News In Focus
SLCC proposes £40 general levy increase
A 12.5% jump in the general levy for 2017-18, including a £40 rise from £316 to £356 for those paying at the full rate, is proposed by the Scottish Legal Complaints Commission in its draft budget and operating plan, published today.
The SLCC blames the "twin pressures" of an increasing number of complaints against lawyers, and an increase in the number of appeals and litigation brought against it by the Law Society of Scotland following an Inner House ruling last year, for the planned rise.
It cites the 12% headline rise in complaints to 1,132, highlighted in its annual report for the year to 30 June 2016 – though the number of complaints accepted as eligible actually fell slightly, from 414 to 408.
Litigation in hand includes 19 appeals brought by the Society over whether the SLCC had power to reclassify complaints that previously contained allegations of professional misconduct, as relating to service only. This followed a Court of Session ruling last August that an individual complaint could not be classified as "hybrid", i.e. as containing both elements. The SLCC has declined an offer by the Society to present a special case to the court for a ruling on the issue.

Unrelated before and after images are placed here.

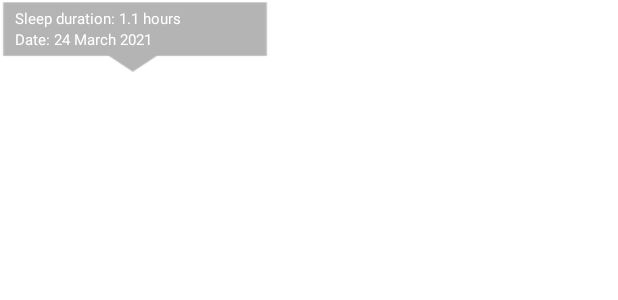
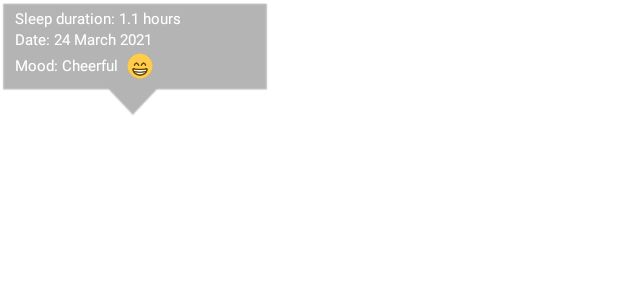
Before and after one commit to Sushil-Kumar1999/MoodTracker, an Android app: the layout sleep_marker_view.xml on its own in the app's theme, with its tools: preview values and no code run, on a phone screen of 412 x 824 dp. Shown: the top 300 px of the screen. Run offline under Robolectric (Android 15) with nearby library versions, the phone set to English and light mode, and no system bars.

Commit message:
display mood on marker view

```diff
--- a/app/src/main/res/layout/sleep_marker_view.xml
+++ b/app/src/main/res/layout/sleep_marker_view.xml
@@ -2,7 +2,7 @@
 <RelativeLayout
     xmlns:android="http://schemas.android.com/apk/res/android"
     android:layout_width="wrap_content"
-    android:layout_height="50dp"
+    android:layout_height="80dp"
     android:paddingHorizontal="10dp"
     android:paddingTop="5dp"
     android:background="@drawable/marker_bg">
@@ -28,4 +28,35 @@
         android:textColor="@android:color/white"
         android:textAppearance="?android:attr/textAppearanceSmall" />
 
+    <TextView
+        android:id="@+id/mv_tv_mood"
+        android:layout_width="wrap_content"
+        android:layout_height="wrap_content"
+        android:layout_below="@+id/mv_tv_date"
+        android:textColor="@android:color/white"
+        android:layout_marginTop="3dp"
+        android:textSize="10sp"
+        android:text="Mood: " />
+
+    <TextView
+        android:id="@+id/mv_tv_mood_value"
+        android:layout_width="wrap_content"
+        android:layout_height="wrap_content"
+        android:layout_below="@+id/mv_tv_date"
+        android:layout_toRightOf="@id/mv_tv_mood"
+        android:textColor="@android:color/white"
+        android:layout_marginTop="3dp"
+        android:textSize="10sp"
+        android:text="Cheerful" />
+
+    <ImageView
+        android:id="@+id/mv_iv_mood"
+        android:layout_width="17dp"
+        android:layout_height="17dp"
+        android:layout_toRightOf="@+id/mv_tv_mood_value"
+        android:layout_below="@+id/mv_tv_date"
+        android:layout_marginLeft="5dp"
+        android:layout_marginTop="2dp"
+        android:src="@drawable/very_happy_face" />
+
 </RelativeLayout>
```
Also changed, not shown: app/src/main/java/com/example/moodtracker/SleepDataMarkerView.java (+13 -5 lines), app/src/main/java/com/example/moodtracker/SleepStatsActivity.java (+5 -4 lines).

The full levy is paid by around half of the legal practitioners who fund the SLCC. The rate for those in their first three years is to rise by £20 to £178, for advocates by £19 to £169, for those practising outwith Scotland by £13 to £116, and for in-house lawyers by £12 to £107.
The SLCC said the extra funding would be used to recruit new case workers to handle the increase in complaints, and to provide support for lawyers to help them understand the common causes of disputes in order to reduce the potential for complaints within their own practices. It will also continue to campaign for legislative reform, particularly in relation to legal complaints.
Chief executive Neil Stevenson commented: “We exist to ensure a fair deal for clients who may have been let down by legal professionals, but at the same time protect lawyers from spurious claims that may damage their reputation unfairly. We ended our most recent financial year on a positive note, with many aspects of performance improvements and a much greater understanding among the public of how the SLCC can help them. However, complaints have been rising and uncertainty and risk has been created by the recent court ruling.
"We must focus on efficiency, and this is reflected in our consultation, but legal complaints are often complex, time-consuming, and parties and the courts are rightly demanding of the reasoning and decision making set out in our decisions. In the face of these pressures our previous approach of reducing our reserves to subsidise the levy can no longer be maintained, and that means in order to continue serving the public properly we have no choice but to increase it.”
Chair Bill Brackenridge added: “We have worked hard to minimise the impact on consumers and lawyers alike, and recognise that increased costs are in no-one’s interests. The board considered all alternatives to increases; however, in the face of such unprecedented increases of workload and risks the SLCC faces we must consult on a budget and plan aimed at ensuring our core statutory functions can be delivered for the public and for the sector.
"Our hope is that by April, when we must finalise the budget in light of this consultation, there may be a lesser risk and uncertainty stemming from ongoing litigation and that we may be able to adjust budgets accordingly in relation to that area.”
Criticising the proposals, Eilidh Wiseman, President of the Law Society of Scotland, said: “At a time when the public sector is facing pressure to control its costs, it is unacceptable for the SLCC to come forward with such a substantial increase in its budget, a cost which must be funded entirely by the Scottish legal profession.
“If a council proposed a 12% rise in council tax, there would be fury. If a train operator proposed a 12% rise in its fares, there would be an outcry. In bringing forward a 12.5% rise, almost eight times the rate of inflation, the SLCC will face deep anger from a solicitor profession which is becoming increasingly concerned at the way the SLCC is operating. Consumers should also be concerned as it is clients who ultimately pay for the SLCC through solicitors’ fees.
“The SLCC talks of a 12% rise in the complaints it receives but this equates to an extra two to three complaints a week. We find it difficult to understand how this cannot be absorbed in existing budgets. Indeed, the Commission’s own figures show that almost two thirds of complaints received are ineligible and do not proceed. Therefore the recent increase in complaints cannot be justification for such a significant rise in the SLCC’s charging.
“With all the challenges facing the SLCC, it must focus on its core role as a complaints handling body. Other discretionary activity in its strategy which sits beyond its central role not only adds cost but distracts the SLCC from delivering the improvements it needs to make. This is why we will look carefully at its plans for the forthcoming year and consult with our members before responding formally to the consultation.”
Click here to access the full proposals. A consultation is open until 13 March 2017.